++++ Dataset extract ++++

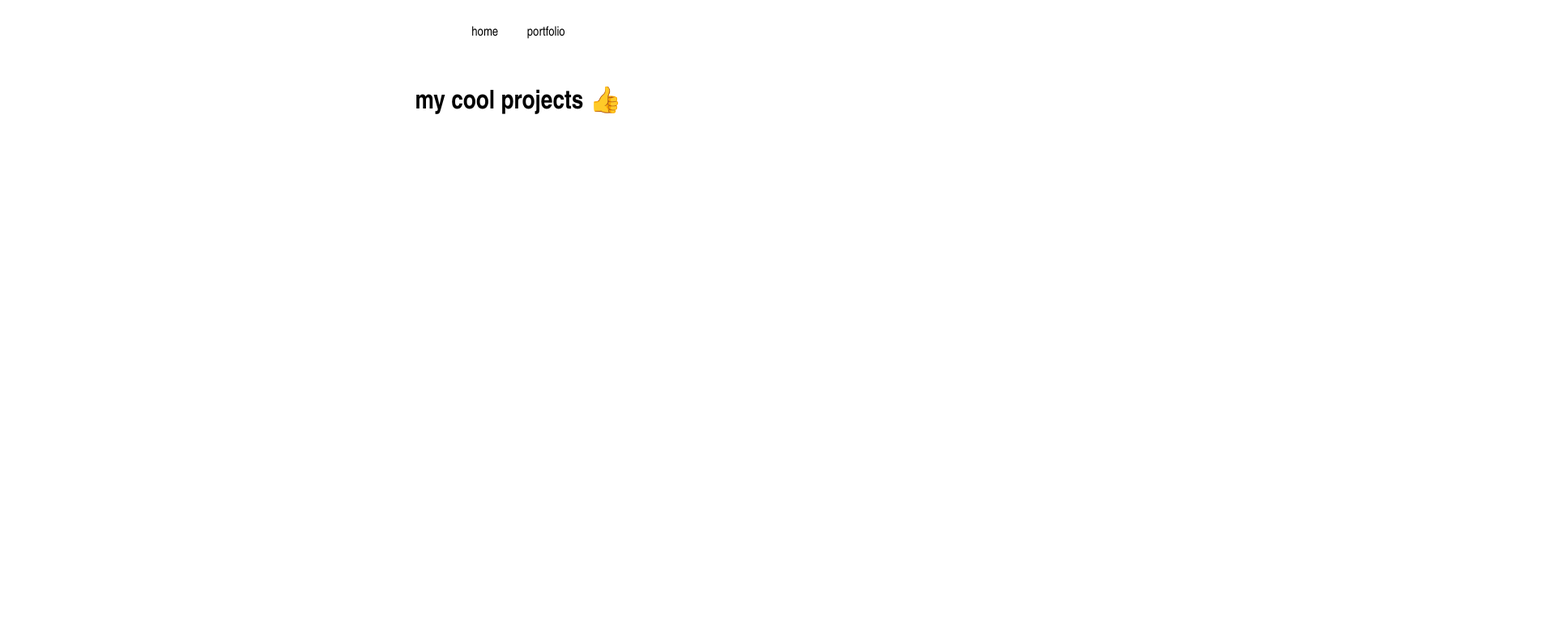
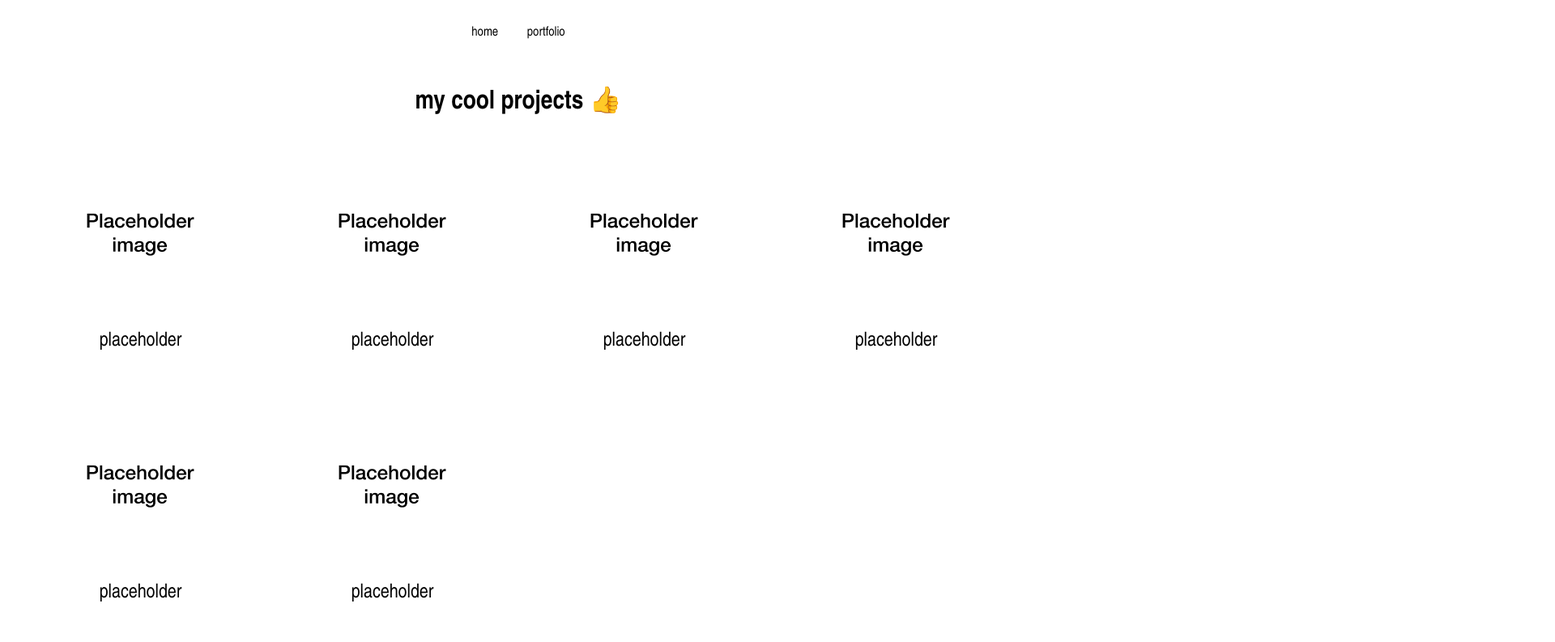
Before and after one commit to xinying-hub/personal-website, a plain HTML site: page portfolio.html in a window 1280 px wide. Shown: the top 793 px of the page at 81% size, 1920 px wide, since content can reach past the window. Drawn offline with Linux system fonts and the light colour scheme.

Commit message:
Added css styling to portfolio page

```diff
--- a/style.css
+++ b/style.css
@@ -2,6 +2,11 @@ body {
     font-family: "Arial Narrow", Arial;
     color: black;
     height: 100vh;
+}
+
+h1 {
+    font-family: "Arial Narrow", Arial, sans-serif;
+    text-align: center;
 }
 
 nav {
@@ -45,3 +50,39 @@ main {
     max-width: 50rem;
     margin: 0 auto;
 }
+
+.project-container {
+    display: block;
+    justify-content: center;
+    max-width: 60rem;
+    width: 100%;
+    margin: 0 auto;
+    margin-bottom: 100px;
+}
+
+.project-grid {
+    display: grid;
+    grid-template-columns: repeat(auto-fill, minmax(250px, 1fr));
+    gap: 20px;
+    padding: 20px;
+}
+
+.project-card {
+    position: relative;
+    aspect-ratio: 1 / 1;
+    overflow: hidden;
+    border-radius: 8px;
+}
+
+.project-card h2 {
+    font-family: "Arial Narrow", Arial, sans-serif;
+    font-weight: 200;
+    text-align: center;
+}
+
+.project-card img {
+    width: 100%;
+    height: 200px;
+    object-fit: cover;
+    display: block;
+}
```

++++

Repeat each entry exactly as it appears; skip any picture.

=== Expected answer ===
Before and after one commit to xinying-hub/personal-website, a plain HTML site: page portfolio.html in a window 1280 px wide. Shown: the top 793 px of the page at 81% size, 1920 px wide, since content can reach past the window. Drawn offline with Linux system fonts and the light colour scheme.

Commit message:
Added css styling to portfolio page

```diff
--- a/style.css
+++ b/style.css
@@ -2,6 +2,11 @@ body {
     font-family: "Arial Narrow", Arial;
     color: black;
     height: 100vh;
+}
+
+h1 {
+    font-family: "Arial Narrow", Arial, sans-serif;
+    text-align: center;
 }
 
 nav {
@@ -45,3 +50,39 @@ main {
     max-width: 50rem;
     margin: 0 auto;
 }
+
+.project-container {
+    display: block;
+    justify-content: center;
+    max-width: 60rem;
+    width: 100%;
+    margin: 0 auto;
+    margin-bottom: 100px;
+}
+
+.project-grid {
+    display: grid;
+    grid-template-columns: repeat(auto-fill, minmax(250px, 1fr));
+    gap: 20px;
+    padding: 20px;
+}
+
+.project-card {
+    position: relative;
+    aspect-ratio: 1 / 1;
+    overflow: hidden;
+    border-radius: 8px;
+}
+
+.project-card h2 {
+    font-family: "Arial Narrow", Arial, sans-serif;
+    font-weight: 200;
+    text-align: center;
+}
+
+.project-card img {
+    width: 100%;
+    height: 200px;
+    object-fit: cover;
+    display: block;
+}
```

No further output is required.